journal contributionposted on 25.04.2017, 10:13 by Li-Jung Chen, Clare StevinsonClare Stevinson, Po-Wen Ku, Yu-Kai Chang, Da-Chen Chu
Background: Limited research has explored the relationship between non-leisure-time physical activity (NLTPA), including domestic and work-related physical activities, with depressive symptoms. This study was designed to elucidate independent associations between leisure-time physical activity (LTPA), NLTPA, and specific parameters of physical activity (frequency, duration and intensity) with depressive symptoms in older adults. Methods: A total of 2,727 persons aged ≥ 65 years participating in the 2005 Taiwan National Health Interview Survey were studied. Depressive symptoms were measured by the Center for Epidemiological Studies Depression Scale. Information regarding energy parameters for each type of LTPA and NLTPA during the past 2-week period was analyzed.
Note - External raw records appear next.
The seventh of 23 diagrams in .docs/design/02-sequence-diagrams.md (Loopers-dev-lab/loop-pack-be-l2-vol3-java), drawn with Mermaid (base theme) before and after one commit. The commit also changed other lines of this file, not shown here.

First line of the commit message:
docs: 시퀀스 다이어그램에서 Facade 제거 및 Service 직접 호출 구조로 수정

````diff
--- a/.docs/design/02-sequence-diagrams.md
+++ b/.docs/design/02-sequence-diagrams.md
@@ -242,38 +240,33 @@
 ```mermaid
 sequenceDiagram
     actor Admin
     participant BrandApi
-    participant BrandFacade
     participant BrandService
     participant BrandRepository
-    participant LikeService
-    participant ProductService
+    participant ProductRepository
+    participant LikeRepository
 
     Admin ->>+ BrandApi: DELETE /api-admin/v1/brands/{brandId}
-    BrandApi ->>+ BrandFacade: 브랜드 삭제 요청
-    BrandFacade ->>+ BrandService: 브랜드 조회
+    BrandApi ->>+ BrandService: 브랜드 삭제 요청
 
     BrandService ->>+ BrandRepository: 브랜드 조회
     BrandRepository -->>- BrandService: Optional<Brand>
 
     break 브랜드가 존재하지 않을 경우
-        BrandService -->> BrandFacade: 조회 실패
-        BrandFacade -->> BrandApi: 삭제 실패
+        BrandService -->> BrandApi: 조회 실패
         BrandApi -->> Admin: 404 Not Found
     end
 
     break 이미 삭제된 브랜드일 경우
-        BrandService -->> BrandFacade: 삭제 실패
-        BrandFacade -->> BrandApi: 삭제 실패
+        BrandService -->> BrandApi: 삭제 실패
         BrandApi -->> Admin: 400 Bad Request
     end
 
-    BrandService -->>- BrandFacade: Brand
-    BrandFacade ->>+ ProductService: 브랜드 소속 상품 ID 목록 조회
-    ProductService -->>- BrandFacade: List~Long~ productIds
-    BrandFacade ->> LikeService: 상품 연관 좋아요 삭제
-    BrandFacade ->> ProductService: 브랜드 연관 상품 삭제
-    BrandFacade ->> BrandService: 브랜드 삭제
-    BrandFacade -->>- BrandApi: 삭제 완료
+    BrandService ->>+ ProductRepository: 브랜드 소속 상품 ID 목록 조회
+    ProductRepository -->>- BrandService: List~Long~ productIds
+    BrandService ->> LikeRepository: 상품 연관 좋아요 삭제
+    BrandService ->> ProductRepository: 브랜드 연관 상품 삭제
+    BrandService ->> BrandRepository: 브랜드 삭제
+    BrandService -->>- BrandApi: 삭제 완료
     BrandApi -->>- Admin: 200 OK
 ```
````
After adjusting for socio-demographic variables, lifestyle behaviors and health status, multivariate logistic regression models were used to compute adjusted odds ratios (AOR) for LTPA and NLTPA for predicting depressive symptoms. Results: LTPA but not NLTPA was significantly associated with depressive symptoms. Compared with participants expending 2000+ kcal/week through LTPA, the risk of experiencing depressive symptoms was significantly higher for those expending 1-999 kcal/week (AOR = 2.06, 95% CI: 1.25-3.39), and those who expending 0 kcal/week (AOR= 3.72, 95%CI: 2.28-6.06). Among the three parameters of LTPA (intensity, duration and frequency) examined, only intensity was independently associated with depressive symptoms. Conclusions: These findings imply that exercise recommendations for older adults should emphasize the importance of higher intensity activity, rather than frequency or duration, for improved mental well-being. However, well-designed prospective cohort studies or intervention trials are needed to confirm these findings.
This work was supported by the National Science Council (No.: 98-2410-H-018-034-MY2).
- Sport, Exercise and Health Sciences